To protect the safety of Ontarians, DriveTest will also require customers to wear face coverings inside centres and during road tests, sanitize their hands when they enter the building and undergo temperature checks before road tests. All DriveTest staff will wear personal protective equipment when serving customers. Driver examiners will also be equipped with face shields, sanitizer packages and seat covers when conducting road tests.
Details of the DriveTest reopening plan, which outline the driver testing services available, how to access DriveTest centres, and which customers are being served each week, will be updated every Monday on DriveTest.ca.
Kwey, Aniin, Shé:kon, Ainngai, Taanshi,
This past weekend we celebrated both National Indigenous Peoples Day and summer solstice, a time of celebration and new beginnings. Many Ottawans spent the weekend outdoors and enjoyed the beauty of the traditional unceded Algonquin territory.
June is also Indigenous History Month, a time to learn about and acknowledge the rich diversity of cultures and traditions of First Nations, Inuit and Métis peoples.
Ottawa Public Health (OPH) is committed to reconciliation. We work in partnership with First Nations, Inuit, and Métis peoples and communities to advance Indigenous health equity and address anti-Indigenous racism.

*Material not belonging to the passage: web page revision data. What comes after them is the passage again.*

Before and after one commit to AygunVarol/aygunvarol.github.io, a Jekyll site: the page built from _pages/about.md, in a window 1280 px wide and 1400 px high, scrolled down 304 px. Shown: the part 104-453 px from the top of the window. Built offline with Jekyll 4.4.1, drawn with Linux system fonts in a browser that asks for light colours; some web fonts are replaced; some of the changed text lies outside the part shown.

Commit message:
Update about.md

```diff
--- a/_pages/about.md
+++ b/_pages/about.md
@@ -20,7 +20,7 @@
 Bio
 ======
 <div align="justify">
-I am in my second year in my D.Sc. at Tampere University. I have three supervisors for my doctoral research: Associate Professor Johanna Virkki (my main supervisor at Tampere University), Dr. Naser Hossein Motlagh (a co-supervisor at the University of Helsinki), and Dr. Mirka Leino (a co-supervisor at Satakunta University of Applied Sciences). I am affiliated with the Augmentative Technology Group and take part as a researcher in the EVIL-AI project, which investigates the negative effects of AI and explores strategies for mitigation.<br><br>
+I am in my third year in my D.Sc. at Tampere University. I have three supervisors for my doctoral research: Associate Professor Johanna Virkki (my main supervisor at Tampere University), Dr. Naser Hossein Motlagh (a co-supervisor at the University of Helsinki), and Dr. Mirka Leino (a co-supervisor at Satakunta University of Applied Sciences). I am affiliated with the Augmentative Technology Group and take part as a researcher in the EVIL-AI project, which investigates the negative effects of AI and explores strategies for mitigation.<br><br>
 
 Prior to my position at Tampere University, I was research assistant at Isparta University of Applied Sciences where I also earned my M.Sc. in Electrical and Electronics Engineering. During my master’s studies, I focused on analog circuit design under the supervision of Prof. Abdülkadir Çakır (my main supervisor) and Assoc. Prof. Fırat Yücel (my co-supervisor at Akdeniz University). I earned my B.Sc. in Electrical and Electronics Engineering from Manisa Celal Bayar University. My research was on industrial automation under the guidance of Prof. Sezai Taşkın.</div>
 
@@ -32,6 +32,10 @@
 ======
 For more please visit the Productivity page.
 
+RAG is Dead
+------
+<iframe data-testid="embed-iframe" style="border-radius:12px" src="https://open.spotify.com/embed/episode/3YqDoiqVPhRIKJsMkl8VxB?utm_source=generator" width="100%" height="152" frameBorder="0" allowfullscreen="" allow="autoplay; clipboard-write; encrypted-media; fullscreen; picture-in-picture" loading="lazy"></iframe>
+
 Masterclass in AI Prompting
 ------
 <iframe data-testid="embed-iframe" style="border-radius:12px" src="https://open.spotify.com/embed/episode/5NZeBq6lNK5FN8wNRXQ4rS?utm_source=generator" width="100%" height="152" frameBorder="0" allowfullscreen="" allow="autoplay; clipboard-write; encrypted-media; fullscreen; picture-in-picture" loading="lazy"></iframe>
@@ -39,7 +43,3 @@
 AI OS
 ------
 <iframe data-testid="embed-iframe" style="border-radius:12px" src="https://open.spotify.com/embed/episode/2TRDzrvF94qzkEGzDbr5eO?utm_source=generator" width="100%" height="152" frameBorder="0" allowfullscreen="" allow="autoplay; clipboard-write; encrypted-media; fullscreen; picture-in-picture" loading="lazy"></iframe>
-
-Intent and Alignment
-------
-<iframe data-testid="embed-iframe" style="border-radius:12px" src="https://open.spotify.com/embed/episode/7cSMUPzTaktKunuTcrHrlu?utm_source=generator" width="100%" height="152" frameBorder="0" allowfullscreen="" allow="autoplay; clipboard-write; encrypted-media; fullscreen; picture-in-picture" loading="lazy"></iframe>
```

Currently we are working with partners to better understand how COVID-19 is affecting Indigenous communities, including the health and social effects of closures and physical distancing on First Nations, Inuit and Métis peoples.
As part of our pandemic response, OPH has launched a new webpage that highlights COVID-19 resources for First Nations, Inuit, and Métis community members. Resources include information developed by Ottawa Public Health and local, provincial and national Indigenous organizations. Several of the resources are available in a number of Indigenous languages that reflect the diversity of First Nations, Inuit and Métis peoples in Ottawa.
Please take the opportunity to learn about First Nations, Inuit and Métis peoples, anti-Indigenous racism, and to reflect on a personal commitment to address past and current injustices.
Meegwetch, Nia:wen, Qujannamiik, Marsee.
Updated guidance for businesses and places of worship
Just over a week has passed since many businesses and childcare services started to reopen under provincial guidance. OPH continues to monitor and assess the situation as it evolves and is working closely with the business community to provide new tools to support them in reopening safely.
Ottawa businesses are working hard and quickly adapting to the new requirements to keep their employees and customers as safe as possible. Let’s honour their efforts by being respectful and patient customers that protect the health of employees.
As we continue to reopen and consistently report low new case numbers, please remember to be COVIDwise. We can continue to flatten the curve as we take advantage of the new opportunities to explore and socialize while COVID-19 is present in our community.
W – Wear a cloth mask when you cannot maintain a physical distance of two metres.
I – Isolate yourself form others when you are sick (and get tested promptly if you have COVID-like symptoms).
S – Stay two metres apart from those outside your household.
E – Exercise proper hand hygiene; wash your hands regularly or use sanitizer especially before touching your face.
Activities have high to low levels of risk when it comes to spreading the virus. Be COVIDwise by using information available on our website to help choose your activities as we work to keep the virus under control. The community of Ottawa has demonstrated that we are all able to protect each other and keep this virus at a manageable level. But we are not yet on the other side of this which is why being COVIDWise is crucial as we continue to live with COVID-19.